*Task goal*:
What you return must match the entries word for word, minus the pictures.

*Data for review*:
Start of Block
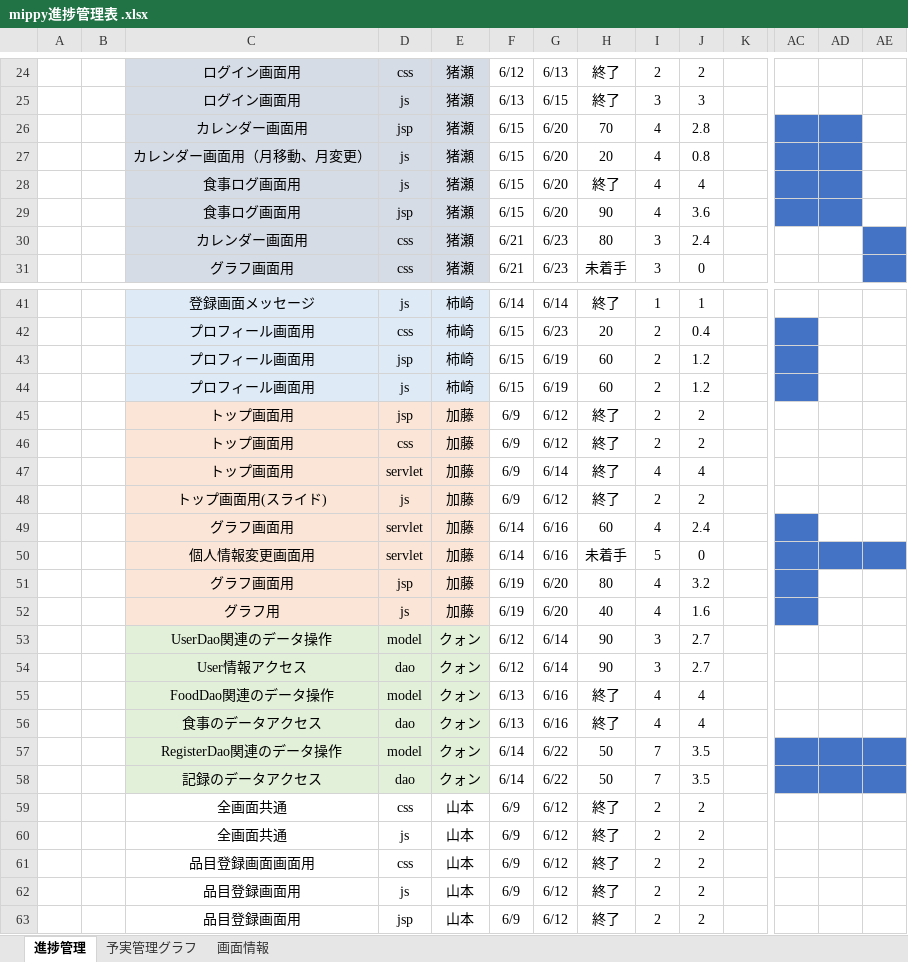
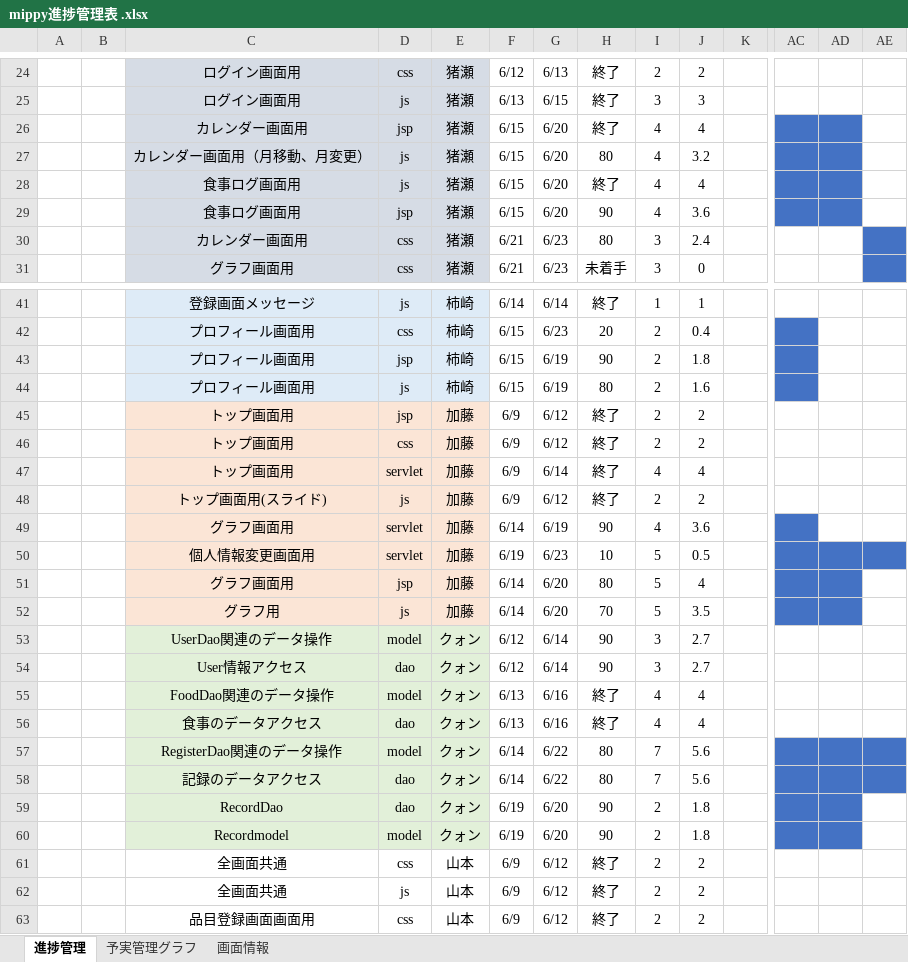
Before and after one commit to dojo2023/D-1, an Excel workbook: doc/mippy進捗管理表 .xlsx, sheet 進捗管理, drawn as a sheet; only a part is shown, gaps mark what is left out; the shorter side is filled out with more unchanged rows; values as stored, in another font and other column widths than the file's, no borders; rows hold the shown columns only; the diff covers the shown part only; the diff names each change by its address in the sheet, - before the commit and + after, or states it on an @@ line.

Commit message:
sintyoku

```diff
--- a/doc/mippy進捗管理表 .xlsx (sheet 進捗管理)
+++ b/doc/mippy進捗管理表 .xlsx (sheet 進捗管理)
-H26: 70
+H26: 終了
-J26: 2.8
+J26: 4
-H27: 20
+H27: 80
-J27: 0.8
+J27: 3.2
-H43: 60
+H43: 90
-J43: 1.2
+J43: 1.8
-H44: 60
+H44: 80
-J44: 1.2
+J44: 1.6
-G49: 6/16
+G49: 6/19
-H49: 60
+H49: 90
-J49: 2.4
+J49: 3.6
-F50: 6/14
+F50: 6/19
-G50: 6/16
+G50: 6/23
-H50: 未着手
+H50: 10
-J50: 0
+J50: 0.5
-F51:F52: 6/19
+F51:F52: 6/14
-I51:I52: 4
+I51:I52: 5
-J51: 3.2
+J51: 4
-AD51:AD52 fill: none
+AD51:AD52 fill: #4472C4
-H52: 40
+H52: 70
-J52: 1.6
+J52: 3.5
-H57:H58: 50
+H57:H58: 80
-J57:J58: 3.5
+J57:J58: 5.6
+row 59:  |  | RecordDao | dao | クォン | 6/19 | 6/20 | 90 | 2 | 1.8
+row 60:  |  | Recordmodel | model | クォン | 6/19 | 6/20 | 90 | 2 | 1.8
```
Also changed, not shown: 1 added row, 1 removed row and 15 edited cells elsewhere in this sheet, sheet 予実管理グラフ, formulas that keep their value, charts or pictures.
End of Block
*Response for this exercise*:
Before and after one commit to dojo2023/D-1, an Excel workbook: doc/mippy進捗管理表 .xlsx, sheet 進捗管理, drawn as a sheet; only a part is shown, gaps mark what is left out; the shorter side is filled out with more unchanged rows; values as stored, in another font and other column widths than the file's, no borders; rows hold the shown columns only; the diff covers the shown part only; the diff names each change by its address in the sheet, - before the commit and + after, or states it on an @@ line.

Commit message:
sintyoku

```diff
--- a/doc/mippy進捗管理表 .xlsx (sheet 進捗管理)
+++ b/doc/mippy進捗管理表 .xlsx (sheet 進捗管理)
-H26: 70
+H26: 終了
-J26: 2.8
+J26: 4
-H27: 20
+H27: 80
-J27: 0.8
+J27: 3.2
-H43: 60
+H43: 90
-J43: 1.2
+J43: 1.8
-H44: 60
+H44: 80
-J44: 1.2
+J44: 1.6
-G49: 6/16
+G49: 6/19
-H49: 60
+H49: 90
-J49: 2.4
+J49: 3.6
-F50: 6/14
+F50: 6/19
-G50: 6/16
+G50: 6/23
-H50: 未着手
+H50: 10
-J50: 0
+J50: 0.5
-F51:F52: 6/19
+F51:F52: 6/14
-I51:I52: 4
+I51:I52: 5
-J51: 3.2
+J51: 4
-AD51:AD52 fill: none
+AD51:AD52 fill: #4472C4
-H52: 40
+H52: 70
-J52: 1.6
+J52: 3.5
-H57:H58: 50
+H57:H58: 80
-J57:J58: 3.5
+J57:J58: 5.6
+row 59:  |  | RecordDao | dao | クォン | 6/19 | 6/20 | 90 | 2 | 1.8
+row 60:  |  | Recordmodel | model | クォン | 6/19 | 6/20 | 90 | 2 | 1.8
```
Also changed, not shown: 1 added row, 1 removed row and 15 edited cells elsewhere in this sheet, sheet 予実管理グラフ, formulas that keep their value, charts or pictures.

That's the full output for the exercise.